A&M to host Chinese mayors, city managers

Summer urban planning workshop aimed at enhancing officials' decision-making ability

A workshop aimed at enhancing the decision-making abilities of Chinese mayors and city administrators will be held this summer at Texas A&M University. Tailored for Chinese officials who are responsible for the urban development and management of cities of various sizes and types, the event is co-sponsored by A&M’s colleges of Architecture and Geosciences, the Bush School of Public Services and A&M’s offices of the Vice President for Research and the Assistant Provost for International Studies.

The month-long workshop will include two weeks of seminars, lectures and design charrettes at Texas A&M’s main campus, followed by a two-week tour of specially selected U.S. cities including Boston, Philadelphia, Washington D.C., San Francisco, Los Angeles and Phoenix.

Workshop participants must have at least one year of work experience in city planning or management and have earned a college degree or equivalent.

During the touring part of the program, the Chinese visitors will meet with city managers, urban planners and landscape architects while visiting neighborhoods, central business districts, downtown redevelopment projects, corporate office and research development parks, theme parks, historic preservation projects, eco-tourism spots and urban infrastructures and facilities.

The event promises to be an excellent promotional tool for Texas A&M programs in urban planning said Chang-Shang Huang, an associate professor in the Department of Landscape Architecture and Urban Planning, one of the workshop leaders.

“After attending this seminar and going home to China, Texas A&M will be the first place they think of when they need help,” said Huang. “The exposure could also help Texas A&M’s international recruitment efforts.”

The program will be assisted by the Department of Housing and Urban Development, the World Bank Institute, the Overseas Chinese Landscape Architects Association, the China National Institute for Public Administration, and the Chinese Mayors’ Association.

If the 2004 workshop is a success, Huang hopes it will become an annual event. The theme of the workshop, he said, could be altered each year to accommodate the changing needs of program participants.

This summer’s workshop will focus on six elements already identified by the participants:

  • History and current trends of American urban development and planning;
  • The American legal system and planning laws;
  • Sustainable urban development;
  • Urban transportation;
  • Information technology in municipal government; and
  • Local governance and political conflict resolution.
Upon completing the program, participants will be issued a certificate signed by both the College of Architecture and the George Bush School for Public Service.

“The university’s function is changing,” Huang said. “We are not just focused on the traditional student, but are moving towards continuing education and we are reaching out to the most influential groups in the world.”

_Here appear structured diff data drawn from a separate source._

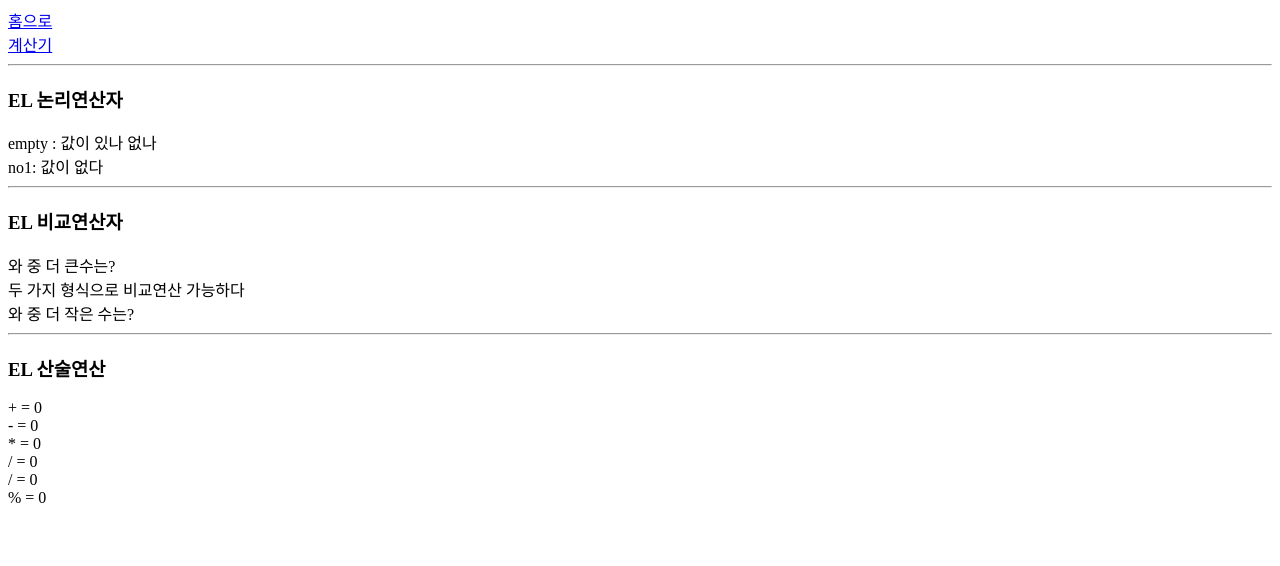
Repository: hyewoon/web
Page: http://localhost/servlet04/operator/calculator_result.jsp
The author's editor kept a copy of each file at every save. The page is drawn from the files as they stood at one save, then again after the next save.
The browser window is 1280 px wide. The pictures show the whole page.
The page is served by Tomcat 9. Other server files are loaded and not shown.

Above is the page before, as saved 2022-11-17 06:25:28.

### servlet04/src/main/webapp/operator/calculator_result.jsp
<%@ page language="java" contentType="text/html; charset=UTF-8"
    pageEncoding="UTF-8"%>
<!DOCTYPE html>
<html>
<head>
<meta charset="UTF-8">
<title>Insert title here</title>
</head>
<body>
<div><a href ='../'>홈으로</a></div>
<div><a href ='calculator.jsp'>계산기</a></div>
<hr>
<h3>EL 논리연산자</h3>
<div>empty : 값이 있나 없나</div>
<div>no1: 값이 ${empty param.num1? '없다' : '있다'}</div>



<hr>
<h3>EL 비교연산자</h3>
<div>${param.num1 }와 ${param.num2 } 중 더 큰수는? </div>
<div> 두 가지 형식으로 비교연산 가능하다</div>
<div>	${param.num1 gt (param.num2-0) ? param.num1 : param.num2}</div>
<div>	${param.num1 - param.num2 gt 0 ? param.num1 : param.num2}</div>
<div>${param.num1 }와 ${param.num2 } 중 더 작은 수는? </div>
<div>	${param.num1 lt (param.num2-0) ? param.num1 : param.num2}</div>
<div>	${param.num1 - param.num2 lt 0 ? param.num1 : param.num2}</div>
<!--파라미터로 보내진 데이터는 문자열이라서 2와 10비교하면 2가 더 크다 나온다
	하지만, 산술연산자가 있으면 내부적으로 숫자라고 생각해서 연산
-->

<hr>
<h3>EL 산술연산</h3>
<div>${param.num1} + ${param.num2} = ${param.num1 + param.num2}</div>
<div>${param.num1} - ${param.num2} = ${param.num1 - param.num2}</div>
<div>${param.num1} * ${param.num2} = ${param.num1 * param.num2}</div>
<div>${param.num1} / ${param.num2} = ${param.num1 /param.num2 }</div>
<div>${param.num1} / ${param.num2}
					= ${param.num2 ==0 ? 0: param.num1 div param.num2}</div>
<div>${param.num1} % ${param.num2} = ${param.num1 mod param.num2}</div>

</body>
</html>

After the next save:
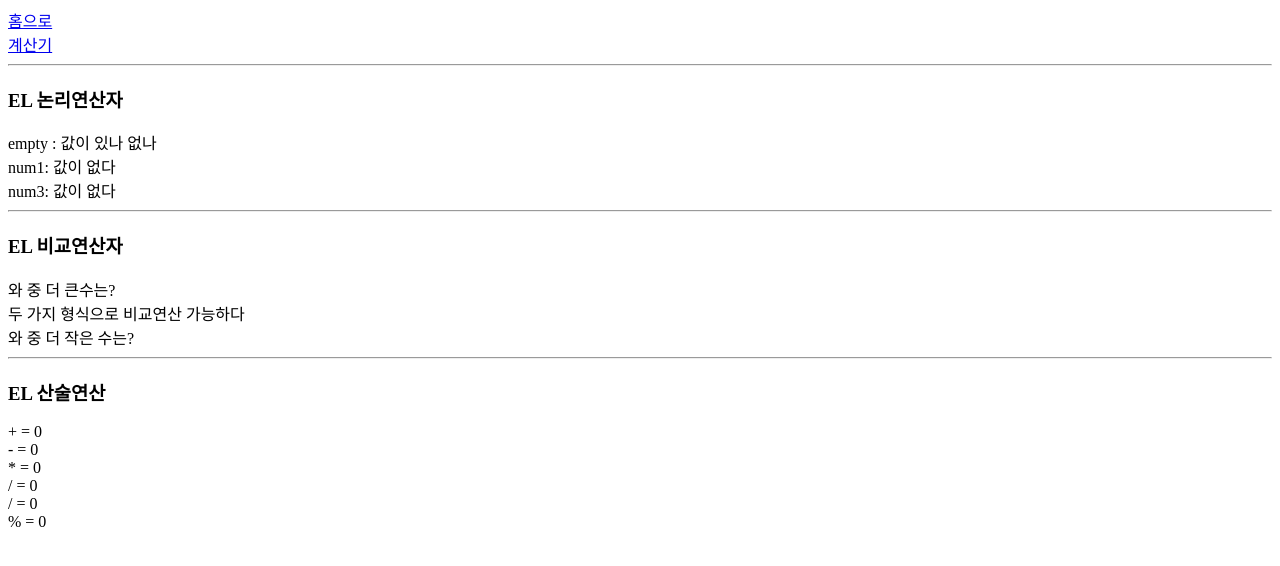
Saved 20 s later.
--- a/servlet04/src/main/webapp/operator/calculator_result.jsp
+++ b/servlet04/src/main/webapp/operator/calculator_result.jsp
@@ -12,7 +12,8 @@
 <hr>
 <h3>EL 논리연산자</h3>
 <div>empty : 값이 있나 없나</div>
-<div>no1: 값이 ${empty param.num1? '없다' : '있다'}</div>
+<div>num1: 값이 ${empty param.num1? '없다' : '있다'}</div>
+<div>num3: 값이 ${empty param.num3? '없다' : '있다'}</div>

As China moves forward with plans to develop its western region, the knowledge gained by participants in the “Urban Planning and Management Workshop for Chinese Mayors,” Huang said, could have profound implications on the nation’s future.


- The End -

^ Back to top